7Javidi, F., Razavi, S.M.A., Behrouzian, F., and Alghooneh, A. (2016). The influence of basil seed gum, guar gum and their blend on the rheological, physical and sensory properties of low fat ice cream. Food Hydrocolloids, 52, 625-633.

8Judie, B. (2018). Reducing Sugar in Sweet Frozen Treats. Natural Product Insider, 8 (6).

9McCain, H. R., Kaliappan, S., & Drake, M. A. (2018). Invited review: Sugar reduction in dairy products. Journal of Dairy Science, 101(10), 8619-8640.

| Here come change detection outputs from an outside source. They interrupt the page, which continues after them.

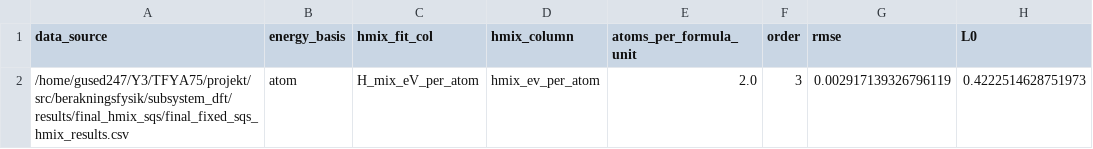
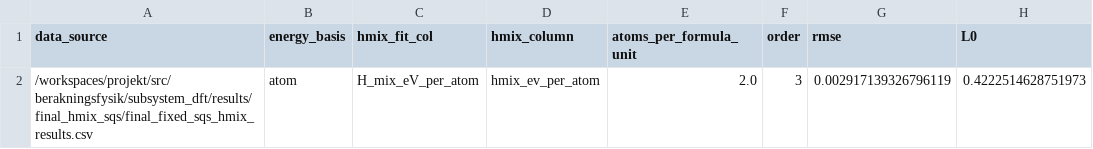
Before and after one commit to grupp2fysik/projekt, a CSV file: src/berakningsfysik/subsystem_python/results/TiAlN/rk_model/rk_model_summary.csv, drawn as a sheet; only a part is shown; the diff names each change by its address in the sheet, - before the commit and + after, or states it on an @@ line.

```diff
--- a/src/berakningsfysik/subsystem_python/results/TiAlN/rk_model/rk_model_summary.csv
+++ b/src/berakningsfysik/subsystem_python/results/TiAlN/rk_model/rk_model_summary.csv
-A2 (data_source): /home/gused247/Y3/TFYA75/projekt/src/berakningsfysik/subsystem_dft/results/final_hmix_sqs/final_fixed_sqs_hmix_results.csv
+A2 (data_source): /workspaces/projekt/src/berakningsfysik/subsystem_dft/results/final_hmix_sqs/final_fixed_sqs_hmix_results.csv
```
Also changed, not shown: 38 other files.
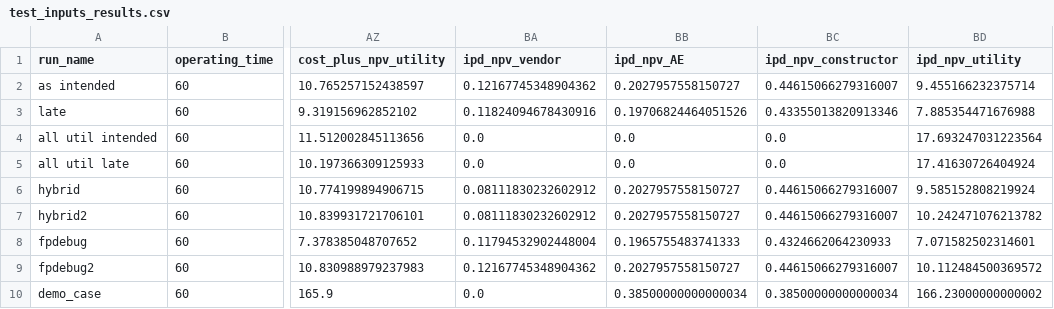
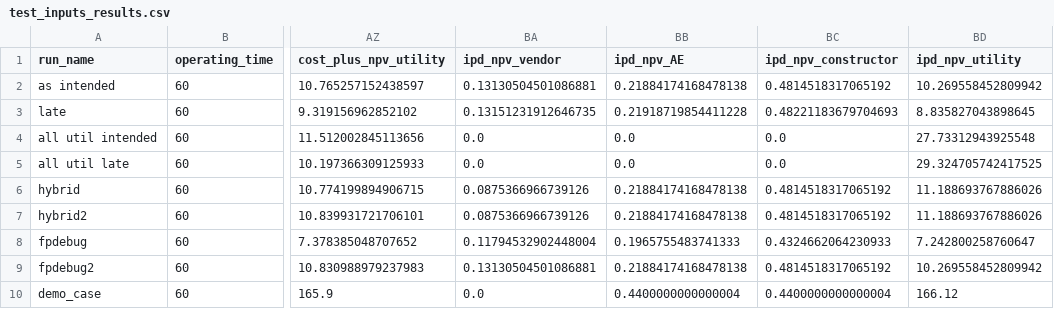
Before and after one commit to uw-reti/open, a CSV file: test_inputs_results.csv, drawn as a sheet; only a part is shown, gaps mark what is left out; the diff names each change by its address in the sheet, - before the commit and + after, or states it on an @@ line.

Commit message:
contingency pool additions

```diff
--- a/test_inputs_results.csv
+++ b/test_inputs_results.csv
-BA2 (ipd_npv_vendor): 0.12167745348904362
+BA2 (ipd_npv_vendor): 0.13130504501086881
-BB2 (ipd_npv_AE): 0.2027957558150727
+BB2 (ipd_npv_AE): 0.21884174168478138
-BC2 (ipd_npv_constructor): 0.44615066279316007
+BC2 (ipd_npv_constructor): 0.4814518317065192
-BD2 (ipd_npv_utility): 9.455166232375714
+BD2 (ipd_npv_utility): 10.269558452809942
-BA3 (ipd_npv_vendor): 0.11824094678430916
+BA3 (ipd_npv_vendor): 0.13151231912646735
-BB3 (ipd_npv_AE): 0.19706824464051526
+BB3 (ipd_npv_AE): 0.21918719854411228
-BC3 (ipd_npv_constructor): 0.43355013820913346
+BC3 (ipd_npv_constructor): 0.48221183679704693
-BD3 (ipd_npv_utility): 7.885354471676988
+BD3 (ipd_npv_utility): 8.835827043898645
-BD4 (ipd_npv_utility): 17.693247031223564
+BD4 (ipd_npv_utility): 27.73312943925548
-BD5 (ipd_npv_utility): 17.41630726404924
+BD5 (ipd_npv_utility): 29.324705742417525
-BA6:BA7 (ipd_npv_vendor): 0.08111830232602912
+BA6:BA7 (ipd_npv_vendor): 0.0875366966739126
-BB6:BB7 (ipd_npv_AE): 0.2027957558150727
+BB6:BB7 (ipd_npv_AE): 0.21884174168478138
-BC6:BC7 (ipd_npv_constructor): 0.44615066279316007
+BC6:BC7 (ipd_npv_constructor): 0.4814518317065192
-BD6 (ipd_npv_utility): 9.585152808219924
+BD6 (ipd_npv_utility): 11.188693767886026
-BD7 (ipd_npv_utility): 10.242471076213782
+BD7 (ipd_npv_utility): 11.188693767886026
-BD8 (ipd_npv_utility): 7.071582502314601
+BD8 (ipd_npv_utility): 7.242800258760647
-BA9 (ipd_npv_vendor): 0.12167745348904362
+BA9 (ipd_npv_vendor): 0.13130504501086881
-BB9 (ipd_npv_AE): 0.2027957558150727
+BB9 (ipd_npv_AE): 0.21884174168478138
-BC9 (ipd_npv_constructor): 0.44615066279316007
+BC9 (ipd_npv_constructor): 0.4814518317065192
-BD9 (ipd_npv_utility): 10.112484500369572
+BD9 (ipd_npv_utility): 10.269558452809942
-BB10 (ipd_npv_AE): 0.38500000000000034
+BB10 (ipd_npv_AE): 0.4400000000000004
-BC10 (ipd_npv_constructor): 0.38500000000000034
+BC10 (ipd_npv_constructor): 0.4400000000000004
-BD10 (ipd_npv_utility): 166.23000000000002
+BD10 (ipd_npv_utility): 166.12
```
Also changed, not shown: 1 other file.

10Pinto, S. & Dharaiya, C. N. (2014). Development of a low fat sugar free frozen dessert. International Journal of Agricultural Science, 4 (2), 090-101.

11Pintor, A., Escalona-Buendía, H. B. and Totosaus, A. (2017). Effect of inulin on melting and textural properties of low-fat and sugarreduced ice cream: optimization via a response surface methodology. International Food Research Journal, 24(4), 1728-1734.

12Ruben. (2018). The Role of Fat in Ice Cream. Ice Cream Science.

13Syed, Q. A., Anwar, S., Shukat, R., & Zahoor, T. (2018). Effects of different ingredients on texture of ice cream. Journal of Nutritional Health & Food Engineering, 8(6), 422-435.